All of the records below need to be written out exactly, but without the pictures.

Start of Block

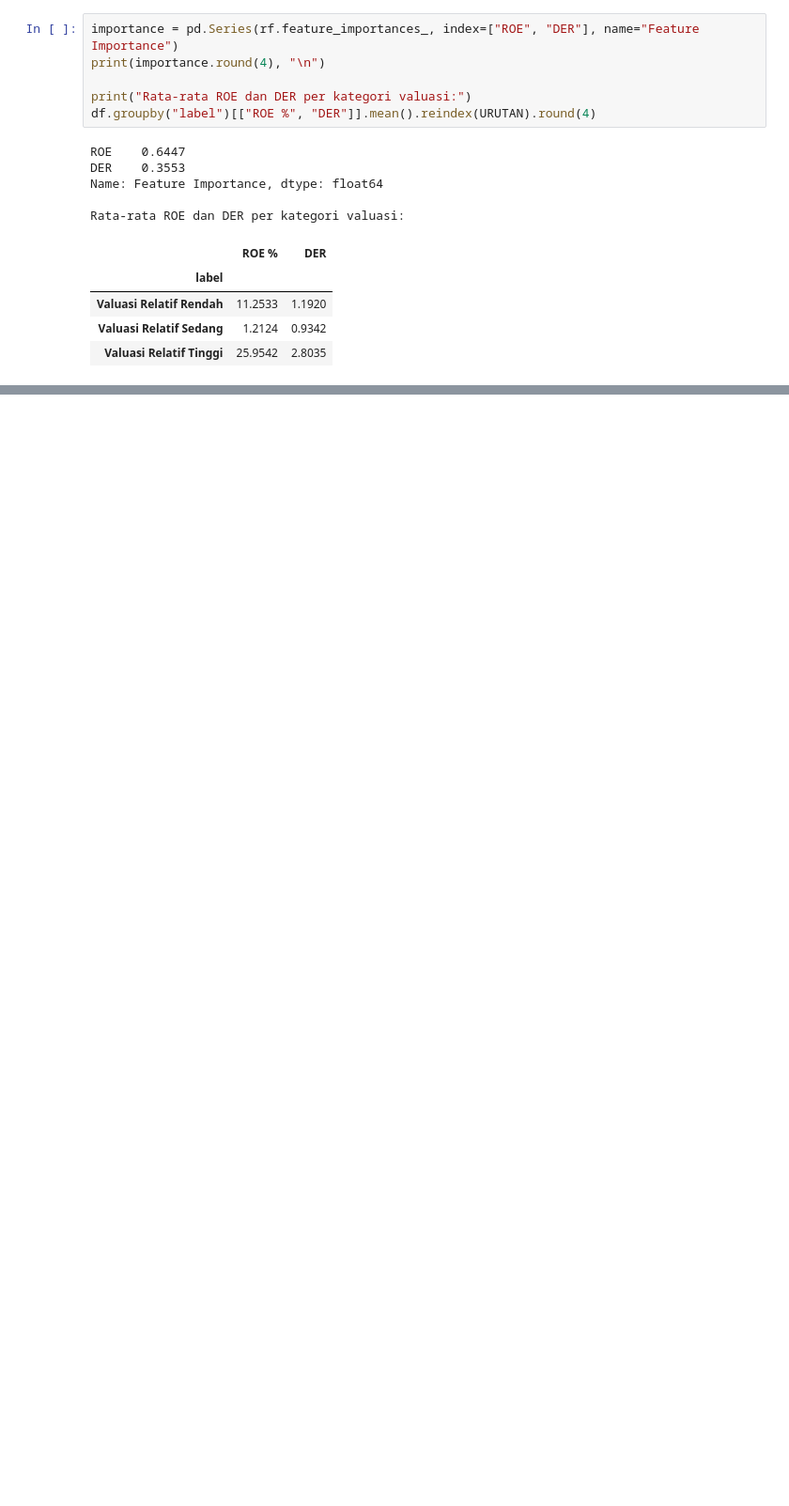
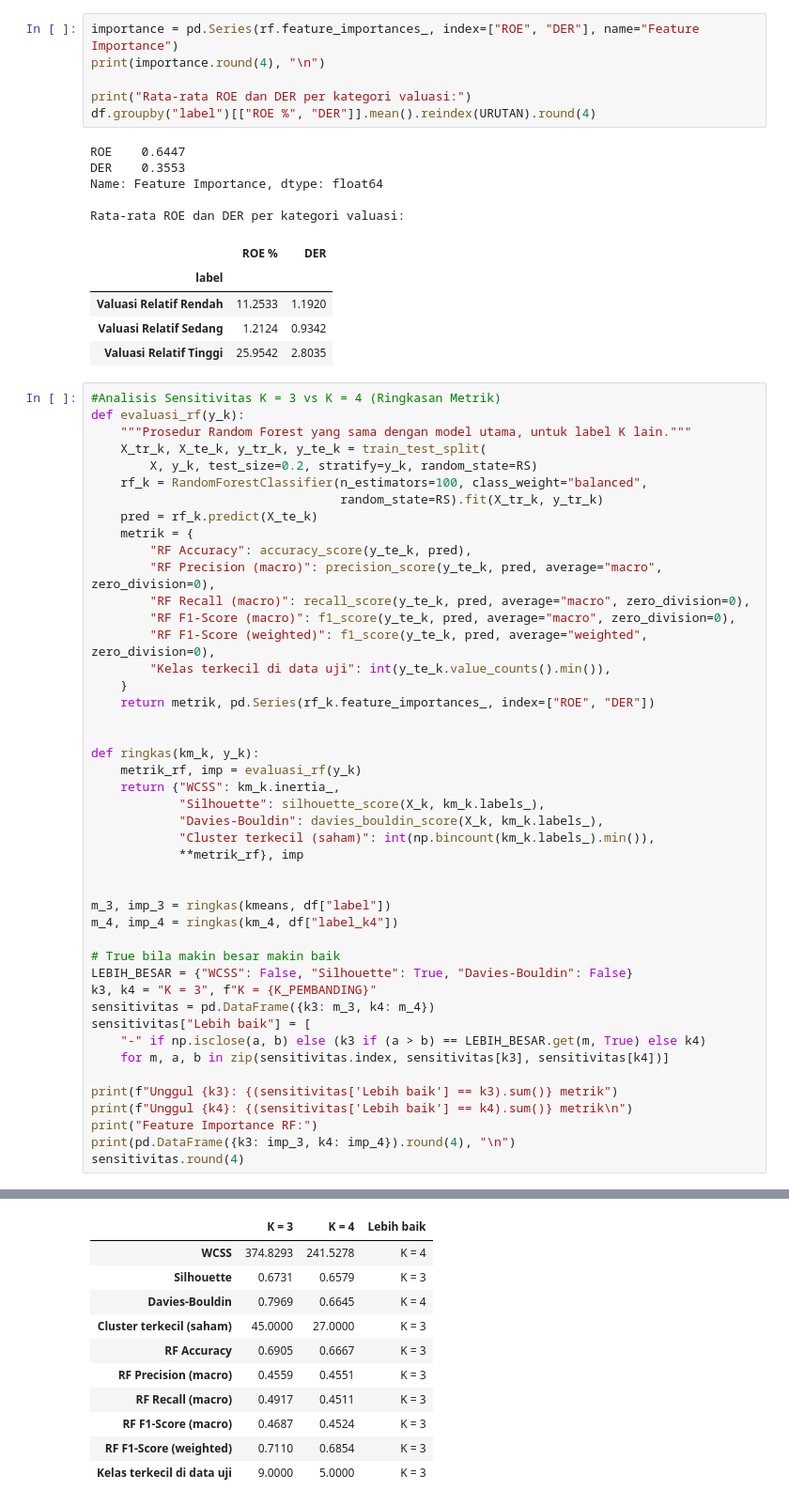
Before and after one commit to FelixJon17/screener-saham-bei, a Jupyter notebook: 535230119_SkripsiFelix.ipynb, the cells around one changed output, grey strips where cells are left out. Shown at 94% size. Saved outputs shown, nothing was run; the diff lists cells and outputs as text; blank space fills up the shorter version.

```diff
--- a/535230119_SkripsiFelix.ipynb
+++ b/535230119_SkripsiFelix.ipynb
@@ -478,3 +512,49 @@ Rata-rata ROE dan DER per kategori valuasi:
 | Valuasi Relatif Rendah | 11.2533 | 1.1920 |
 | Valuasi Relatif Sedang | 1.2124 | 0.9342 |
 | Valuasi Relatif Tinggi | 25.9542 | 2.8035 |
+# %%
+#Analisis Sensitivitas K = 3 vs K = 4 (Ringkasan Metrik)
+def evaluasi_rf(y_k):
+    """Prosedur Random Forest yang sama dengan model utama, untuk label K lain."""
+    X_tr_k, X_te_k, y_tr_k, y_te_k = train_test_split(
+        X, y_k, test_size=0.2, stratify=y_k, random_state=RS)
+    rf_k = RandomForestClassifier(n_estimators=100, class_weight="balanced",
+                                  random_state=RS).fit(X_tr_k, y_tr_k)
+    pred = rf_k.predict(X_te_k)
+    metrik = {
+        "RF Accuracy": accuracy_score(y_te_k, pred),
+        "RF Precision (macro)": precision_score(y_te_k, pred, average="macro", zero_division=0),
+        "RF Recall (macro)": recall_score(y_te_k, pred, average="macro", zero_division=0),
+        "RF F1-Score (macro)": f1_score(y_te_k, pred, average="macro", zero_division=0),
+        "RF F1-Score (weighted)": f1_score(y_te_k, pred, average="weighted", zero_division=0),
+        "Kelas terkecil di data uji": int(y_te_k.value_counts().min()),
+    }
+    return metrik, pd.Series(rf_k.feature_importances_, index=["ROE", "DER"])
+
+
+def ringkas(km_k, y_k):
+    metrik_rf, imp = evaluasi_rf(y_k)
+    return {"WCSS": km_k.inertia_,
+            "Silhouette": silhouette_score(X_k, km_k.labels_),
+            "Davies-Bouldin": davies_bouldin_score(X_k, km_k.labels_),
+            "Cluster terkecil (saham)": int(np.bincount(km_k.labels_).min()),
+            **metrik_rf}, imp
+
+
+m_3, imp_3 = ringkas(kmeans, df["label"])
+m_4, imp_4 = ringkas(km_4, df["label_k4"])
+
+# True bila makin besar makin baik
+LEBIH_BESAR = {"WCSS": False, "Silhouette": True, "Davies-Bouldin": False}
+k3, k4 = "K = 3", f"K = {K_PEMBANDING}"
+sensitivitas = pd.DataFrame({k3: m_3, k4: m_4})
+sensitivitas["Lebih baik"] = [
+    "-" if np.isclose(a, b) else (k3 if (a > b) == LEBIH_BESAR.get(m, True) else k4)
+    for m, a, b in zip(sensitivitas.index, sensitivitas[k3], sensitivitas[k4])]
+
+print(f"Unggul {k3}: {(sensitivitas['Lebih baik'] == k3).sum()} metrik")
+print(f"Unggul {k4}: {(sensitivitas['Lebih baik'] == k4).sum()} metrik\n")
+print("Feature Importance RF:")
+print(pd.DataFrame({k3: imp_3, k4: imp_4}).round(4), "\n")
+sensitivitas.round(4)
+# %% [output]
@@ -480,0 +568,11 @@ Rata-rata ROE dan DER per kategori valuasi:
+|  | K = 3 | K = 4 | Lebih baik |
+| WCSS | 374.8293 | 241.5278 | K = 4 |
+| Silhouette | 0.6731 | 0.6579 | K = 3 |
+| Davies-Bouldin | 0.7969 | 0.6645 | K = 4 |
+| Cluster terkecil (saham) | 45.0000 | 27.0000 | K = 3 |
+| RF Accuracy | 0.6905 | 0.6667 | K = 3 |
+| RF Precision (macro) | 0.4559 | 0.4551 | K = 3 |
+| RF Recall (macro) | 0.4917 | 0.4511 | K = 3 |
+| RF F1-Score (macro) | 0.4687 | 0.4524 | K = 3 |
+| RF F1-Score (weighted) | 0.7110 | 0.6854 | K = 3 |
+| Kelas terkecil di data uji | 9.0000 | 5.0000 | K = 3 |
```
Also changed, not shown: parts of 4 cells of this notebook, 5 other files.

End of Block

§ Reply:
Before and after one commit to FelixJon17/screener-saham-bei, a Jupyter notebook: 535230119_SkripsiFelix.ipynb, the cells around one changed output, grey strips where cells are left out. Shown at 94% size. Saved outputs shown, nothing was run; the diff lists cells and outputs as text; blank space fills up the shorter version.

```diff
--- a/535230119_SkripsiFelix.ipynb
+++ b/535230119_SkripsiFelix.ipynb
@@ -478,3 +512,49 @@ Rata-rata ROE dan DER per kategori valuasi:
 | Valuasi Relatif Rendah | 11.2533 | 1.1920 |
 | Valuasi Relatif Sedang | 1.2124 | 0.9342 |
 | Valuasi Relatif Tinggi | 25.9542 | 2.8035 |
+# %%
+#Analisis Sensitivitas K = 3 vs K = 4 (Ringkasan Metrik)
+def evaluasi_rf(y_k):
+    """Prosedur Random Forest yang sama dengan model utama, untuk label K lain."""
+    X_tr_k, X_te_k, y_tr_k, y_te_k = train_test_split(
+        X, y_k, test_size=0.2, stratify=y_k, random_state=RS)
+    rf_k = RandomForestClassifier(n_estimators=100, class_weight="balanced",
+                                  random_state=RS).fit(X_tr_k, y_tr_k)
+    pred = rf_k.predict(X_te_k)
+    metrik = {
+        "RF Accuracy": accuracy_score(y_te_k, pred),
+        "RF Precision (macro)": precision_score(y_te_k, pred, average="macro", zero_division=0),
+        "RF Recall (macro)": recall_score(y_te_k, pred, average="macro", zero_division=0),
+        "RF F1-Score (macro)": f1_score(y_te_k, pred, average="macro", zero_division=0),
+        "RF F1-Score (weighted)": f1_score(y_te_k, pred, average="weighted", zero_division=0),
+        "Kelas terkecil di data uji": int(y_te_k.value_counts().min()),
+    }
+    return metrik, pd.Series(rf_k.feature_importances_, index=["ROE", "DER"])
+
+
+def ringkas(km_k, y_k):
+    metrik_rf, imp = evaluasi_rf(y_k)
+    return {"WCSS": km_k.inertia_,
+            "Silhouette": silhouette_score(X_k, km_k.labels_),
+            "Davies-Bouldin": davies_bouldin_score(X_k, km_k.labels_),
+            "Cluster terkecil (saham)": int(np.bincount(km_k.labels_).min()),
+            **metrik_rf}, imp
+
+
+m_3, imp_3 = ringkas(kmeans, df["label"])
+m_4, imp_4 = ringkas(km_4, df["label_k4"])
+
+# True bila makin besar makin baik
+LEBIH_BESAR = {"WCSS": False, "Silhouette": True, "Davies-Bouldin": False}
+k3, k4 = "K = 3", f"K = {K_PEMBANDING}"
+sensitivitas = pd.DataFrame({k3: m_3, k4: m_4})
+sensitivitas["Lebih baik"] = [
+    "-" if np.isclose(a, b) else (k3 if (a > b) == LEBIH_BESAR.get(m, True) else k4)
+    for m, a, b in zip(sensitivitas.index, sensitivitas[k3], sensitivitas[k4])]
+
+print(f"Unggul {k3}: {(sensitivitas['Lebih baik'] == k3).sum()} metrik")
+print(f"Unggul {k4}: {(sensitivitas['Lebih baik'] == k4).sum()} metrik\n")
+print("Feature Importance RF:")
+print(pd.DataFrame({k3: imp_3, k4: imp_4}).round(4), "\n")
+sensitivitas.round(4)
+# %% [output]
@@ -480,0 +568,11 @@ Rata-rata ROE dan DER per kategori valuasi:
+|  | K = 3 | K = 4 | Lebih baik |
+| WCSS | 374.8293 | 241.5278 | K = 4 |
+| Silhouette | 0.6731 | 0.6579 | K = 3 |
+| Davies-Bouldin | 0.7969 | 0.6645 | K = 4 |
+| Cluster terkecil (saham) | 45.0000 | 27.0000 | K = 3 |
+| RF Accuracy | 0.6905 | 0.6667 | K = 3 |
+| RF Precision (macro) | 0.4559 | 0.4551 | K = 3 |
+| RF Recall (macro) | 0.4917 | 0.4511 | K = 3 |
+| RF F1-Score (macro) | 0.4687 | 0.4524 | K = 3 |
+| RF F1-Score (weighted) | 0.7110 | 0.6854 | K = 3 |
+| Kelas terkecil di data uji | 9.0000 | 5.0000 | K = 3 |
```
Also changed, not shown: parts of 4 cells of this notebook, 5 other files.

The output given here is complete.